DC “won” October…? Huh. Everyone was expecting them to do so in September, but I thought with October the market would already be returning to its normal shape, as far as the DC vs. Marvel competition goes. That was probably naive thinking on my part though, as the way the comics direct market works, it can take months for sales to reflect real-world events.
At the end of the day, it’s not really that big a deal which of the Big Two is the biggest, and how much bigger it is than the other, but I suppose it must be to Marvel Entertainment, or at least a few key folks at Marvel, who have been crowing about their market share being larger than DC for as long as I’ve been paying attention to online comics coverage.
It seems to me like Slate has been noticeably increasing its comics coverage over the course of the last few weeks.
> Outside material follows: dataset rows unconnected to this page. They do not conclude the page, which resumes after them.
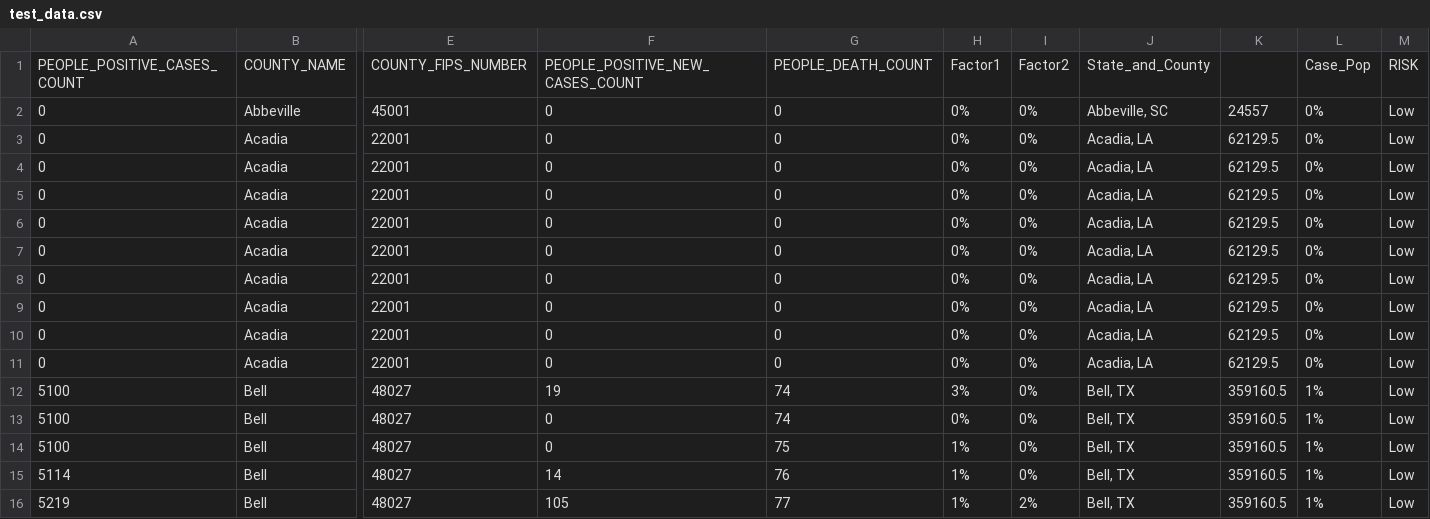
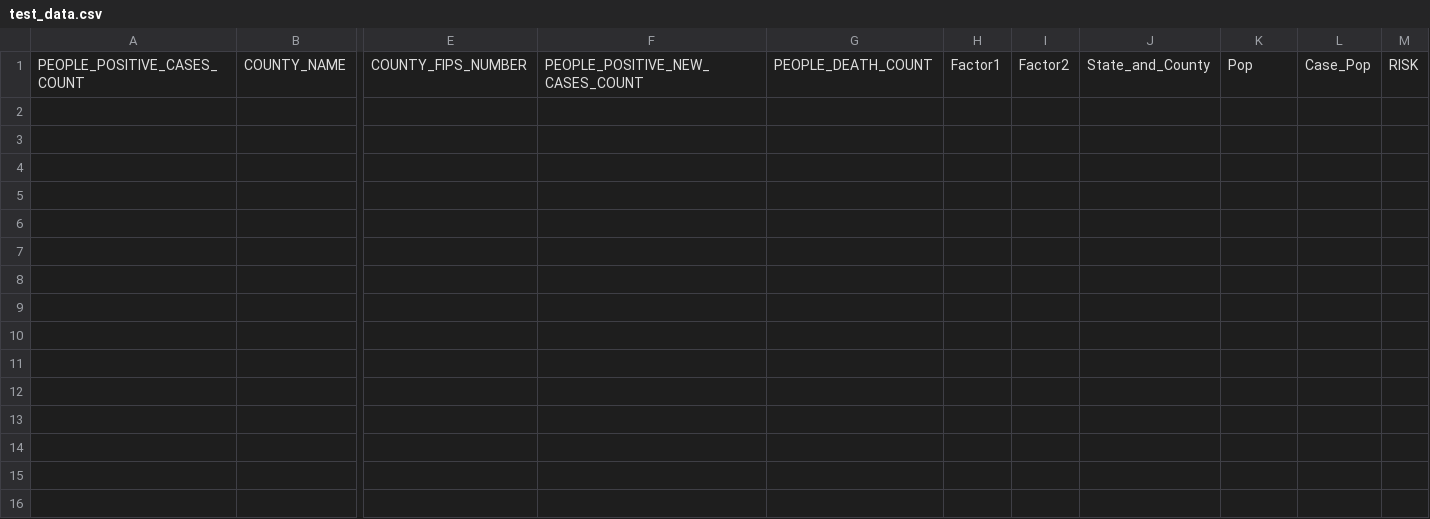
Before and after one commit to kraghavan2/AI-fastai, a CSV file: test_data.csv, drawn as a sheet; only a part is shown, gaps mark what is left out; rows hold the shown columns only; the diff names each change by its address in the sheet, - before the commit and + after, or states it on an @@ line.

Commit message:
Add files via upload

```diff
--- a/test_data.csv
+++ b/test_data.csv
-K1: (empty)
+K1: Pop
-row 2: 0 | Abbeville | 45001 | 0 | 0 | 0% | 0% | Abbeville, SC | 24557 | 0% | Low
-row 3: 0 | Acadia | 22001 | 0 | 0 | 0% | 0% | Acadia, LA | 62129.5 | 0% | Low
-row 4: 0 | Acadia | 22001 | 0 | 0 | 0% | 0% | Acadia, LA | 62129.5 | 0% | Low
-row 5: 0 | Acadia | 22001 | 0 | 0 | 0% | 0% | Acadia, LA | 62129.5 | 0% | Low
-row 6: 0 | Acadia | 22001 | 0 | 0 | 0% | 0% | Acadia, LA | 62129.5 | 0% | Low
-row 7: 0 | Acadia | 22001 | 0 | 0 | 0% | 0% | Acadia, LA | 62129.5 | 0% | Low
-row 8: 0 | Acadia | 22001 | 0 | 0 | 0% | 0% | Acadia, LA | 62129.5 | 0% | Low
-row 9: 0 | Acadia | 22001 | 0 | 0 | 0% | 0% | Acadia, LA | 62129.5 | 0% | Low
-row 10: 0 | Acadia | 22001 | 0 | 0 | 0% | 0% | Acadia, LA | 62129.5 | 0% | Low
-row 11: 0 | Acadia | 22001 | 0 | 0 | 0% | 0% | Acadia, LA | 62129.5 | 0% | Low
-row 12: 5100 | Bell | 48027 | 19 | 74 | 3% | 0% | Bell, TX | 359160.5 | 1% | Low
-row 13: 5100 | Bell | 48027 | 0 | 74 | 0% | 0% | Bell, TX | 359160.5 | 1% | Low
-row 14: 5100 | Bell | 48027 | 0 | 75 | 1% | 0% | Bell, TX | 359160.5 | 1% | Low
-row 15: 5114 | Bell | 48027 | 14 | 76 | 1% | 0% | Bell, TX | 359160.5 | 1% | Low
-row 16: 5219 | Bell | 48027 | 105 | 77 | 1% | 2% | Bell, TX | 359160.5 | 1% | Low
```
At the very least, I’ve been copying and pasting more URLs of their articles into my Write About This On Sunday Afternoon file. Here’s a dumb article they did on New York Comic Con’s speed-dating event. I didn’t really understand the point of the article, since a lot of dating events are geared toward spoiling women with choice, as far back as the invention of ladies nights at local bars.
Oh well. Comics have almost totally, officially "made it," so of course there will continue to be a lot of mainstream press coverage of things comics and geek-related, and of course some of that coverage will be kind of lame.
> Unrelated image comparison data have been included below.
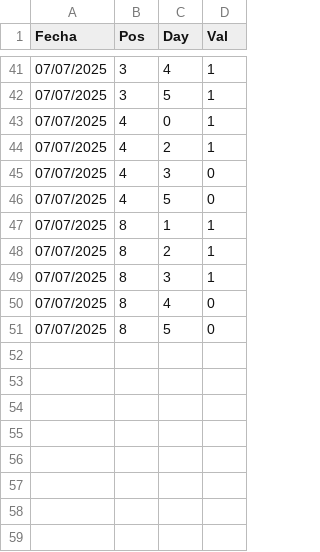
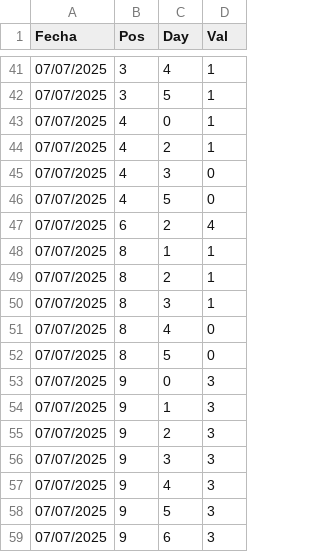
Before and after one commit to diochos/horario-operadores, a CSV file: overrides.csv, drawn as a sheet; only a part is shown, gaps mark what is left out.

Commit message:
Actualiza overrides 07/07/2025

```diff
--- a/overrides.csv
+++ b/overrides.csv
@@ -46,2 +46,3 @@ Fecha,Pos,Day,Val
 07/07/2025,4,5,0
+07/07/2025,6,2,4
 07/07/2025,8,1,1
@@ -51 +52,8 @@ Fecha,Pos,Day,Val
 07/07/2025,8,5,0
+07/07/2025,9,0,3
+07/07/2025,9,1,3
+07/07/2025,9,2,3
+07/07/2025,9,3,3
+07/07/2025,9,4,3
+07/07/2025,9,5,3
+07/07/2025,9,6,3
```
Graeme McMillan has some “Random Thoughts on the Cancellation of Victor Von Doom,” the cancellation of which I lamented last week.
You know what else is weird about Marvel canceling the series on the eve of the first issue’s release?
Marvel recently released three issues of 15 Love, a YA-focused sports comic about a teenage girl who plays tennis, a series that’s been in a locked safety deposit box in the great vault of unpublished Marvel Comics in a cavern far below Manhattan for years now.
It’s a comic that no one at all anywhere in the world was particularly demanding Marvel release this year, and it seemed strange and alien in relation to the rest of their line, but they went ahead an published it anyway. Doom at least features a signature Marvel character in it…
I don't see how publishing Doom makes any less sense than not publishing it, given that they would have already paid the creators for their work. Is the cost of publication itself so high that Marvel wouldn't profit? How few copies would have to be ordered for that to actually be the case? 4,000...?
From what little I know of Big Two publishing, I can't make any sense of the decision at all.
Internet rumor-mongerer Rich Johnston apparently ran an unsourced piece in which Marvel lay the fault of the cancellation at artist Becky Cloonan’s feet, saying she hadn’t completed any of the art (Johnston since removed the article, as other un-shared sources told him his original un-named source wasn’t telling the truth).
If the first claim were true, that Cloonan hadn’t finished any art, that sure doesn’t make Marvel look any better. In fact, it makes Marvel look really, really fucking dumb for scheduling the comic in the fashion they did. It as a miniseries set in the past—why on earth would they solicit it ASAP, and before any of it was drawn? They could have waited until the entire series was in the can before soliciting it. HAD to be solicited ASAP, before it was drawn? You couldn't just wait until it was in the can?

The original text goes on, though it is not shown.